**AIM OF THE TASK**
Except for the pictures, reproduce the records word for word.

**MATERIAL FOR THE TASK**
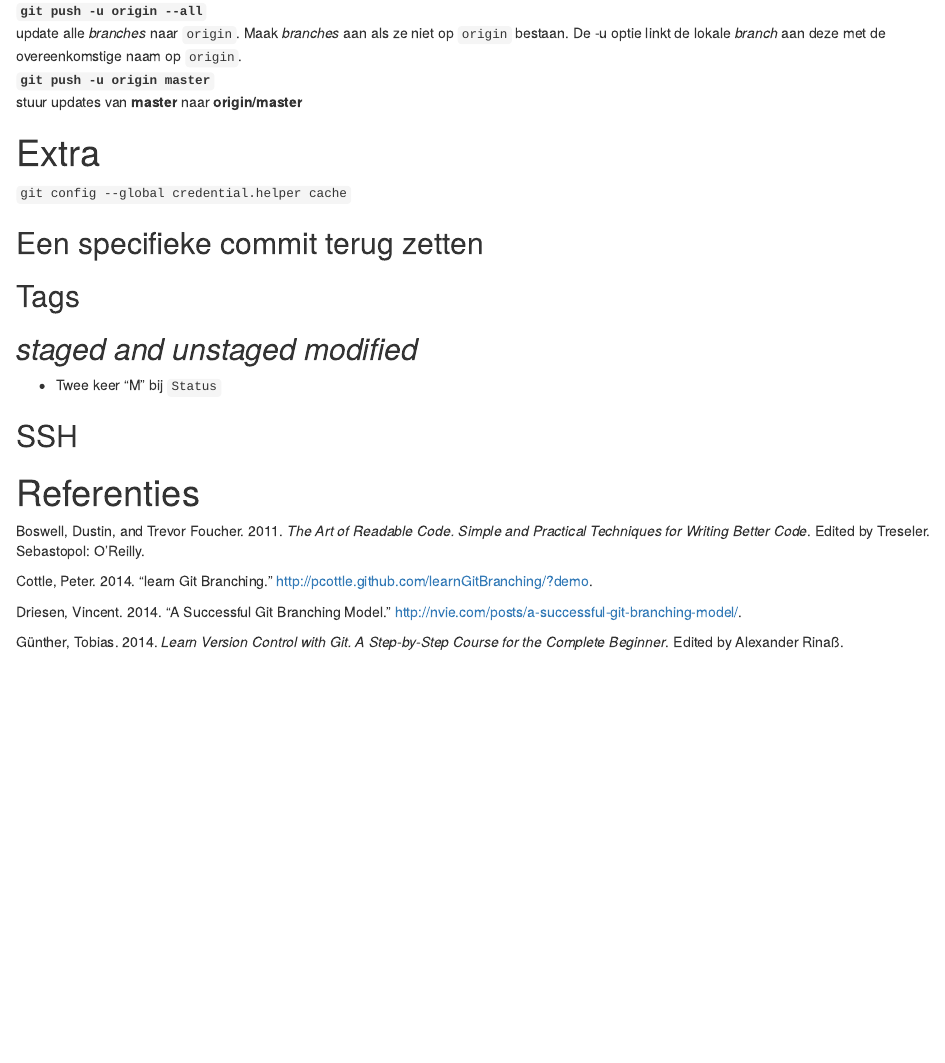
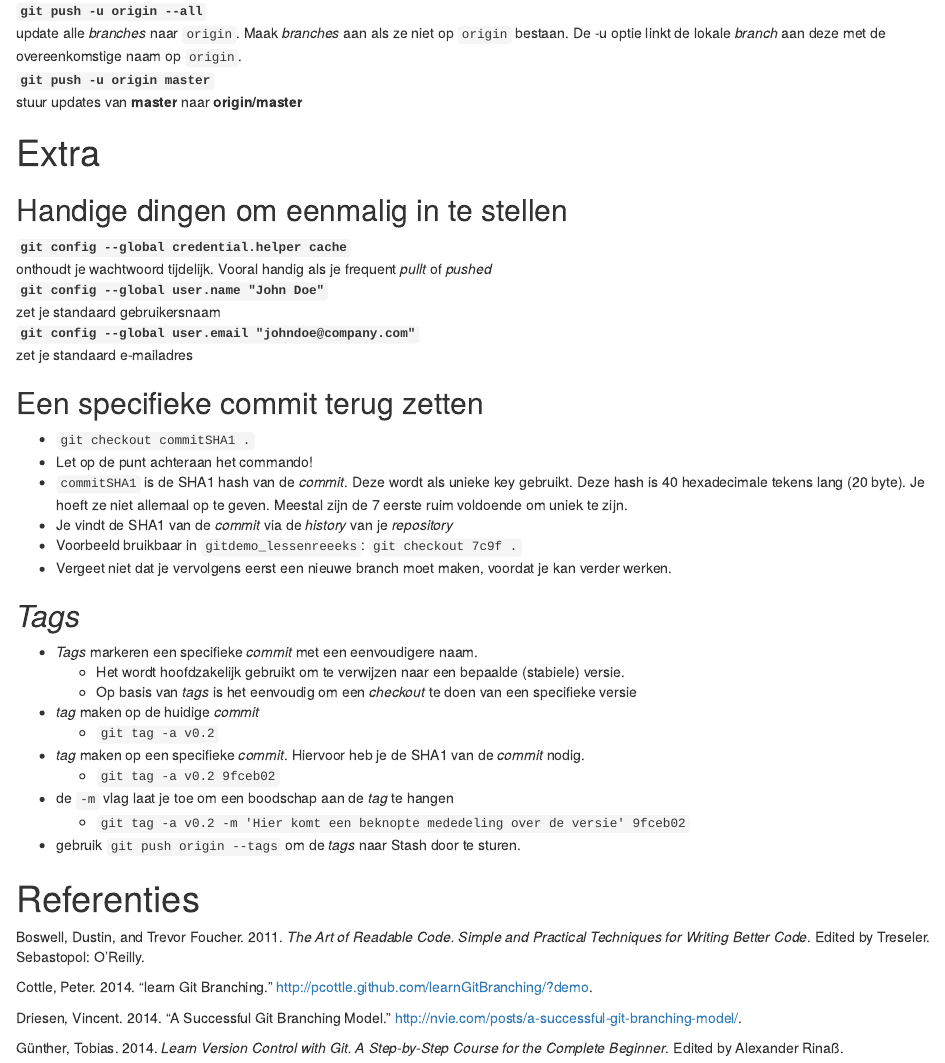
Before and after one commit to PaulQuataert/rinstall, an R Markdown document (git/handleiding_git.Rmd): the page in a window 1100 px wide, from 15990 px down. The pictures show the output file git/handleiding_git.html that the author committed with the source, opened offline.

Commit message:
De extra's aangevuld

```diff
--- a/git/handleiding_git.Rmd
+++ b/git/handleiding_git.Rmd
@@ -992,16 +992,38 @@ Naast aandacht voor versiebeheer is het ook wenselijk om transparante code te sc
 
 # Extra
 
+## Handige dingen om eenmalig in te stellen
+
 `git config --global credential.helper cache`
+  ~ onthoudt je wachtwoord tijdelijk. Vooral handig als je frequent _pullt_ of _pushed_
+`git config --global user.name "John Doe"`
+  ~ zet je standaard gebruikersnaam
+`git config --global user.email "johndoe@company.com"`
+  ~ zet je standaard e-mailadres
 
 ## Een specifieke commit terug zetten
 
-## Tags
+- `git checkout commitSHA1 .`
+  - Let op de punt achteraan het commando!
+- `commitSHA1` is de SHA1 hash van de _commit_. Deze wordt als unieke key gebruikt. Deze hash is 40 hexadecimale tekens lang (20 byte). Je hoeft ze niet allemaal op te geven. Meestal zijn de 7 eerste ruim voldoende om uniek te zijn.
+- Je vindt de SHA1 van de _commit_ via de _history_ van je _repository_
+- Voorbeeld bruikbaar in `gitdemo_lessenreeeks`: `git checkout 7c9f .`
+- Vergeet niet dat je vervolgens eerst een nieuwe branch moet maken, voordat je kan verder werken.
 
-## _staged and unstaged modified_
+## _Tags_
 
-- Twee keer "M" bij `Status`
+- _Tags_ markeren een specifieke _commit_ met een eenvoudigere naam.
+    - Het wordt hoofdzakelijk gebruikt om te verwijzen naar een bepaalde (stabiele) versie.
+    - Op basis van _tags_ is het eenvoudig om een _checkout_ te doen van een specifieke versie
+- _tag_ maken op de huidige _commit_
+    - `git tag -a v0.2`
+- _tag_ maken op een specifieke _commit_. Hiervoor heb je de SHA1 van de _commit_ nodig.
+    - `git tag -a v0.2 9fceb02`
+- de `-m` vlag laat je toe om een boodschap aan de _tag_ te hangen
+    - `git tag -a v0.2 -m 'Hier komt een beknopte mededeling over de versie' 9fceb02`
+- gebruik `git push origin --tags` om de _tags_ naar Stash door te sturen.
 
-## SSH
+
+
 
 # Referenties
```
Also changed, not shown: git/handleiding_git.html.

**WRITTEN REPLY**
Before and after one commit to PaulQuataert/rinstall, an R Markdown document (git/handleiding_git.Rmd): the page in a window 1100 px wide, from 15990 px down. The pictures show the output file git/handleiding_git.html that the author committed with the source, opened offline.

Commit message:
De extra's aangevuld

```diff
--- a/git/handleiding_git.Rmd
+++ b/git/handleiding_git.Rmd
@@ -992,16 +992,38 @@ Naast aandacht voor versiebeheer is het ook wenselijk om transparante code te sc
 
 # Extra
 
+## Handige dingen om eenmalig in te stellen
+
 `git config --global credential.helper cache`
+  ~ onthoudt je wachtwoord tijdelijk. Vooral handig als je frequent _pullt_ of _pushed_
+`git config --global user.name "John Doe"`
+  ~ zet je standaard gebruikersnaam
+`git config --global user.email "johndoe@company.com"`
+  ~ zet je standaard e-mailadres
 
 ## Een specifieke commit terug zetten
 
-## Tags
+- `git checkout commitSHA1 .`
+  - Let op de punt achteraan het commando!
+- `commitSHA1` is de SHA1 hash van de _commit_. Deze wordt als unieke key gebruikt. Deze hash is 40 hexadecimale tekens lang (20 byte). Je hoeft ze niet allemaal op te geven. Meestal zijn de 7 eerste ruim voldoende om uniek te zijn.
+- Je vindt de SHA1 van de _commit_ via de _history_ van je _repository_
+- Voorbeeld bruikbaar in `gitdemo_lessenreeeks`: `git checkout 7c9f .`
+- Vergeet niet dat je vervolgens eerst een nieuwe branch moet maken, voordat je kan verder werken.
 
-## _staged and unstaged modified_
+## _Tags_
 
-- Twee keer "M" bij `Status`
+- _Tags_ markeren een specifieke _commit_ met een eenvoudigere naam.
+    - Het wordt hoofdzakelijk gebruikt om te verwijzen naar een bepaalde (stabiele) versie.
+    - Op basis van _tags_ is het eenvoudig om een _checkout_ te doen van een specifieke versie
+- _tag_ maken op de huidige _commit_
+    - `git tag -a v0.2`
+- _tag_ maken op een specifieke _commit_. Hiervoor heb je de SHA1 van de _commit_ nodig.
+    - `git tag -a v0.2 9fceb02`
+- de `-m` vlag laat je toe om een boodschap aan de _tag_ te hangen
+    - `git tag -a v0.2 -m 'Hier komt een beknopte mededeling over de versie' 9fceb02`
+- gebruik `git push origin --tags` om de _tags_ naar Stash door te sturen.
 
-## SSH
+
+
 
 # Referenties
```
Also changed, not shown: git/handleiding_git.html.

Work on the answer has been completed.